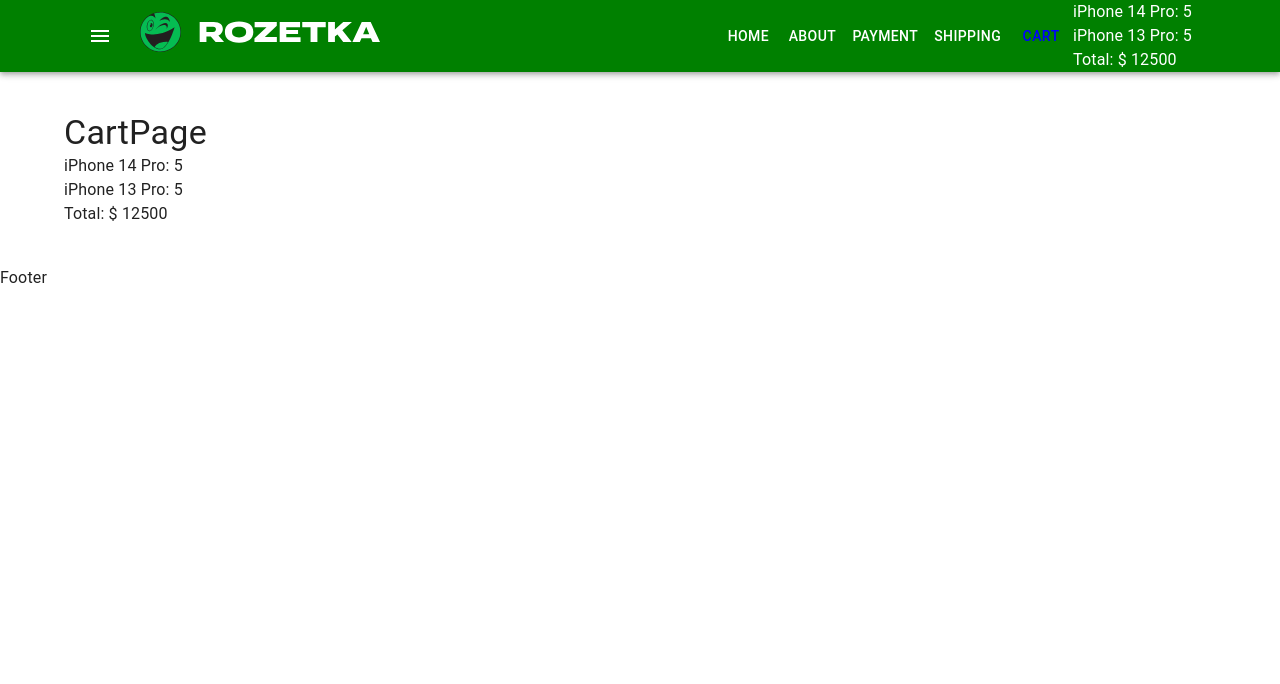
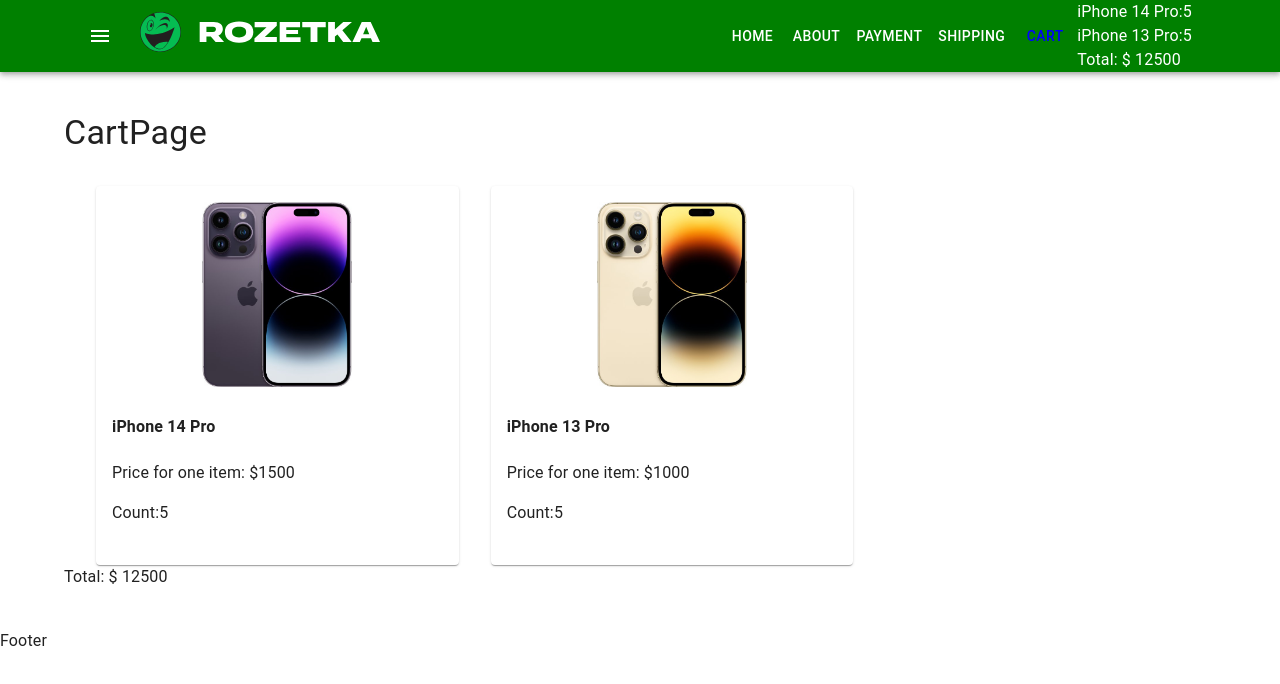
Before and after one commit to NataliyaPodov/29-11-react, a React (Create React App) app: page /cart in a window 1280 px wide. Shown: the top 684 px of the page. Built offline with nearby package versions, Linux system fonts and the light colour scheme; the HTML template or start-up script is replaced by a standard one.

Commit message:
add CardProductListItem and CartProductListItemExtended

```diff
--- a/src/components/CartProductList/CartProductList.tsx
+++ b/src/components/CartProductList/CartProductList.tsx
@@ -1,4 +1,5 @@
 import productsArray, { getProductsObject, Product } from 'utils/productsArray'
+import CartProductListItem from './CartProductListItem'
 
 type Props = {
     productsInCart: {
@@ -7,20 +8,23 @@
     productsObject?: {
         [id: number]: Product
     }
+    CartItem?: any
 }
 const CartProductList = ({
     productsInCart,
     productsObject = getProductsObject(productsArray),
+    CartItem = CartProductListItem,
 }: Props) => {
     return (
-        <div>
+        <>
             {Object.keys(productsInCart).map((productId) => (
-                <div key={productId}>
-                    {productsObject[parseInt(productId)].title}:{' '}
-                    {productsInCart[parseInt(productId)]}
-                </div>
+                <CartItem
+                    key={productId}
+                    product={productsObject[parseInt(productId)]}
+                    productCount={productsInCart[parseInt(productId)]}
+                />
             ))}
-        </div>
+        </>
     )
 }
 export default CartProductList
--- /dev/null
+++ b/src/components/CartProductList/CartProductListItem.tsx
@@ -0,0 +1,14 @@
+import { Product } from 'utils/productsArray'
+
+type Props = {
+    product: Product
+    productCount: number
+}
+const CartProductListItem = ({ product, productCount }: Props) => {
+    return (
+        <div>
+            {product.title}:{productCount}
+        </div>
+    )
+}
+export default CartProductListItem
--- /dev/null
+++ b/src/components/CartProductList/CartProductListItemExtended.tsx
@@ -0,0 +1,24 @@
+import { Card, CardContent, Grid } from '@mui/material'
+import { Product } from 'utils/productsArray'
+
+type Props = {
+    product: Product
+    productCount: number
+}
+const CartProductListItemExtended = ({ product, productCount }: Props) => {
+    return (
+        <Grid item xs={12} sm={4}>
+            <Card>
+                <CardContent>
+                    <div className="product-image">
+                        <img src={product.image} alt="" />
+                    </div>
+                    <h4>{product.title}</h4>
+                    <p>Price for one item: ${product.price}</p>
+                    <p>Count:{productCount}</p>
+                </CardContent>
+            </Card>
+        </Grid>
+    )
+}
+export default CartProductListItemExtended
--- a/src/pages/Cart/CartPage.tsx
+++ b/src/pages/Cart/CartPage.tsx
@@ -1,5 +1,6 @@
-import { Typography } from '@mui/material'
+import { Grid, Typography } from '@mui/material'
 import CartProductList from 'components/CartProductList/CartProductList'
+import CartProductListItemExtended from 'components/CartProductList/CartProductListItemExtended'
 import CartTotal from 'components/CartTotal/CartTotal'
 
 type Props = {
@@ -13,10 +14,19 @@
             <Typography variant="h4" component={'h1'}>
                 CartPage
             </Typography>
-            <div>
-                <CartProductList productsInCart={productsInCart} />
-                <CartTotal productsInCart={productsInCart} />
-            </div>
+            <Grid
+                container
+                spacing={4}
+                sx={{
+                    margin: 0,
+                }}
+            >
+                <CartProductList
+                    productsInCart={productsInCart}
+                    CartItem={CartProductListItemExtended}
+                />
+            </Grid>
+            <CartTotal productsInCart={productsInCart} />
         </>
     )
 }
```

• _REQUIRED WORK_: Every line of the listing should be copied precisely, with images omitted.

• _SOLUTION TO THIS PROBLEM_:
Before and after one commit to NataliyaPodov/29-11-react, a React (Create React App) app: page /cart in a window 1280 px wide. Shown: the top 684 px of the page. Built offline with nearby package versions, Linux system fonts and the light colour scheme; the HTML template or start-up script is replaced by a standard one.

Commit message:
add CardProductListItem and CartProductListItemExtended

```diff
--- a/src/components/CartProductList/CartProductList.tsx
+++ b/src/components/CartProductList/CartProductList.tsx
@@ -1,4 +1,5 @@
 import productsArray, { getProductsObject, Product } from 'utils/productsArray'
+import CartProductListItem from './CartProductListItem'
 
 type Props = {
     productsInCart: {
@@ -7,20 +8,23 @@
     productsObject?: {
         [id: number]: Product
     }
+    CartItem?: any
 }
 const CartProductList = ({
     productsInCart,
     productsObject = getProductsObject(productsArray),
+    CartItem = CartProductListItem,
 }: Props) => {
     return (
-        <div>
+        <>
             {Object.keys(productsInCart).map((productId) => (
-                <div key={productId}>
-                    {productsObject[parseInt(productId)].title}:{' '}
-                    {productsInCart[parseInt(productId)]}
-                </div>
+                <CartItem
+                    key={productId}
+                    product={productsObject[parseInt(productId)]}
+                    productCount={productsInCart[parseInt(productId)]}
+                />
             ))}
-        </div>
+        </>
     )
 }
 export default CartProductList
--- /dev/null
+++ b/src/components/CartProductList/CartProductListItem.tsx
@@ -0,0 +1,14 @@
+import { Product } from 'utils/productsArray'
+
+type Props = {
+    product: Product
+    productCount: number
+}
+const CartProductListItem = ({ product, productCount }: Props) => {
+    return (
+        <div>
+            {product.title}:{productCount}
+        </div>
+    )
+}
+export default CartProductListItem
--- /dev/null
+++ b/src/components/CartProductList/CartProductListItemExtended.tsx
@@ -0,0 +1,24 @@
+import { Card, CardContent, Grid } from '@mui/material'
+import { Product } from 'utils/productsArray'
+
+type Props = {
+    product: Product
+    productCount: number
+}
+const CartProductListItemExtended = ({ product, productCount }: Props) => {
+    return (
+        <Grid item xs={12} sm={4}>
+            <Card>
+                <CardContent>
+                    <div className="product-image">
+                        <img src={product.image} alt="" />
+                    </div>
+                    <h4>{product.title}</h4>
+                    <p>Price for one item: ${product.price}</p>
+                    <p>Count:{productCount}</p>
+                </CardContent>
+            </Card>
+        </Grid>
+    )
+}
+export default CartProductListItemExtended
--- a/src/pages/Cart/CartPage.tsx
+++ b/src/pages/Cart/CartPage.tsx
@@ -1,5 +1,6 @@
-import { Typography } from '@mui/material'
+import { Grid, Typography } from '@mui/material'
 import CartProductList from 'components/CartProductList/CartProductList'
+import CartProductListItemExtended from 'components/CartProductList/CartProductListItemExtended'
 import CartTotal from 'components/CartTotal/CartTotal'
 
 type Props = {
@@ -13,10 +14,19 @@
             <Typography variant="h4" component={'h1'}>
                 CartPage
             </Typography>
-            <div>
-                <CartProductList productsInCart={productsInCart} />
-                <CartTotal productsInCart={productsInCart} />
-            </div>
+            <Grid
+                container
+                spacing={4}
+                sx={{
+                    margin: 0,
+                }}
+            >
+                <CartProductList
+                    productsInCart={productsInCart}
+                    CartItem={CartProductListItemExtended}
+                />
+            </Grid>
+            <CartTotal productsInCart={productsInCart} />
         </>
     )
 }
```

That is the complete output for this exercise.